Chicago native and one of Latino Fashion Week’s most promising designer, Zoë Damacela, came soon after. Her collection featured a lovely array of teen-ready cocktail dresses and , the boldest piece of which was a leather mini with a sheer overlay.
The world premiere of Jorge Perez de la Havana Quinceañera line for Macy’s closed the night. His vibrant and eclectic collection was composed of rich fabrics in exotic colors, raging from royal blue to stunning scarlets, with gowns encrusted in jewels. Talk about a luxurious touch to the traditional market of quinceañera collections. The dress silhouettes were form-fitting with many following the flattering—but still age-appropriate—mermaid cut. The showstopper was, of course, the closing number, which bore a resemblance to his bridal collection. The ivory number in a mermaid silhouette had beading down the upper bodice and a subtle slit, a nod to vintage Havana.

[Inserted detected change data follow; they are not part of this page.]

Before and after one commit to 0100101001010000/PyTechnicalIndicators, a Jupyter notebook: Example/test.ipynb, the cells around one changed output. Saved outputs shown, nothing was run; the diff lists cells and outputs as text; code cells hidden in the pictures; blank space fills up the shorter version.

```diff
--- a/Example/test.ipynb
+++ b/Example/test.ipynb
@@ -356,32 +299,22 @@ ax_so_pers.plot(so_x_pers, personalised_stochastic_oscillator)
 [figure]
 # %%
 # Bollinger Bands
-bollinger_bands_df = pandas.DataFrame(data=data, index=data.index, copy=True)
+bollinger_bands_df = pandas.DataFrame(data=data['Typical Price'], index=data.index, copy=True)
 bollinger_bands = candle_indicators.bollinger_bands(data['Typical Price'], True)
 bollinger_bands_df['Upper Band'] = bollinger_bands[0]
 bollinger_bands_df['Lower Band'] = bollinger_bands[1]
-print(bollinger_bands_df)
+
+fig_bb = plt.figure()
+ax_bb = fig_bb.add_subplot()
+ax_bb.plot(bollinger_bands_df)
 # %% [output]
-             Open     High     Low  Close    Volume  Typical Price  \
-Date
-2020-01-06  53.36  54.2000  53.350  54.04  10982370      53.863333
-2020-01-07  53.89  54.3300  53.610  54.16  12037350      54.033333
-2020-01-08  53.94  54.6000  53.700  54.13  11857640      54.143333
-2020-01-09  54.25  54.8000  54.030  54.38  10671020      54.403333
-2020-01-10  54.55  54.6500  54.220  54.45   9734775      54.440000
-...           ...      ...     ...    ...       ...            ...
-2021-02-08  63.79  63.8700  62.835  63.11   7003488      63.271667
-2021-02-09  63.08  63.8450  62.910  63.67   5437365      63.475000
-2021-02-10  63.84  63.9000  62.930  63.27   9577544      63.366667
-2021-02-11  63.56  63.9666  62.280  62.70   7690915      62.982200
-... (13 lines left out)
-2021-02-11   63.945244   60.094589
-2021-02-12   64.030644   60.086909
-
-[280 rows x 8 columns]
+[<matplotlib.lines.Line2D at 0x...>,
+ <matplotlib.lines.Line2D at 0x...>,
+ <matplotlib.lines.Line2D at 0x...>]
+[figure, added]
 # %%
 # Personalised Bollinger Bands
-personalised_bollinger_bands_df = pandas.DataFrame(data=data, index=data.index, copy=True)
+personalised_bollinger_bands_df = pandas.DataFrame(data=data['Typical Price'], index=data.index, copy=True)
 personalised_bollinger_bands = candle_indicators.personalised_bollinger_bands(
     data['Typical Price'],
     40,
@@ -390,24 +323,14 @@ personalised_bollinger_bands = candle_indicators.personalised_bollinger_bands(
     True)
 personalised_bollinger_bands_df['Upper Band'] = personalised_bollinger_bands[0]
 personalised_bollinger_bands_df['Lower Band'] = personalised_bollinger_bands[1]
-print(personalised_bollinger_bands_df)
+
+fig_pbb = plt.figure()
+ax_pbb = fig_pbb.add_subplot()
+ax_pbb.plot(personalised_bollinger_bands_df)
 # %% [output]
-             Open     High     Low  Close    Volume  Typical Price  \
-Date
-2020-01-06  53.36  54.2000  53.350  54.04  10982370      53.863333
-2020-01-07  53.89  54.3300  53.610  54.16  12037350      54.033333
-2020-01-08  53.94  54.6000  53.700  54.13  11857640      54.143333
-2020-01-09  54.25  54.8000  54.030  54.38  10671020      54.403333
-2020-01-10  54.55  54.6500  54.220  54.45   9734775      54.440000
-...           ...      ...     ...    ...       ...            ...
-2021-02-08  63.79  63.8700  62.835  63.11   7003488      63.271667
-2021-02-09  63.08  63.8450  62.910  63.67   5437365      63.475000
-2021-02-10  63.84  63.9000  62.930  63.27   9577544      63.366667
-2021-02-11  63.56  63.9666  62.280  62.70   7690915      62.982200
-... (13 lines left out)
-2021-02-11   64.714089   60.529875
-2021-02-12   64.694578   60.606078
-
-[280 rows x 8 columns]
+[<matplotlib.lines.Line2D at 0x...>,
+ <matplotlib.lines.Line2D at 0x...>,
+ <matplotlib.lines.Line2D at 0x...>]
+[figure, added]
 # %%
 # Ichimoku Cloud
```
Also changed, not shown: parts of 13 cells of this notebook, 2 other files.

After the show, I spoke with Zoe Damacela and asked her for a few words. Not varying much in age, Zoe and I are both juggling school and work, so I asked her how she, as a teen, can she handle so many adult responsibilities while still attending school full-time? Her response: “Time management. I dedicate about three hours a day to my passion [designing], which amount to 14 to 16 hours a week, and the rest is consumed by travel and school work.” Even though her big break came when she appeared on the cover of Seventeen magazine, her humbleness and her ability to relate to an average Jane like me, is what truly makes her the embodiment of a modern-day Latina.
Jorge Perez de La Havana also shared a few moments with me to discuss his inspiration, his competition and his impact on the phenomenon that is Quinceañera. I was curious to know how he felt his collection differed from other designers such as Jovanny and Le Femme? “My collection is a fresh new design on Old World Havana,” Perez de La Havana says. “It’s a nod to the 1950s and its elegance and subtle sex appeal. It’s more tailored and form fitting to the body of a Latina.” Furthermore, he also discussed the vision and the shift in tradition when it comes to the modern-day quinceañera: “Today’s quinceañera is not having her party out of respect for her family; it’s her rite of passage into maturity and, most importantly, the metamorphosis from the girl becoming a woman. Today’s quinceañera is sexier, more confident, more sure of her future and aware of her personal style.”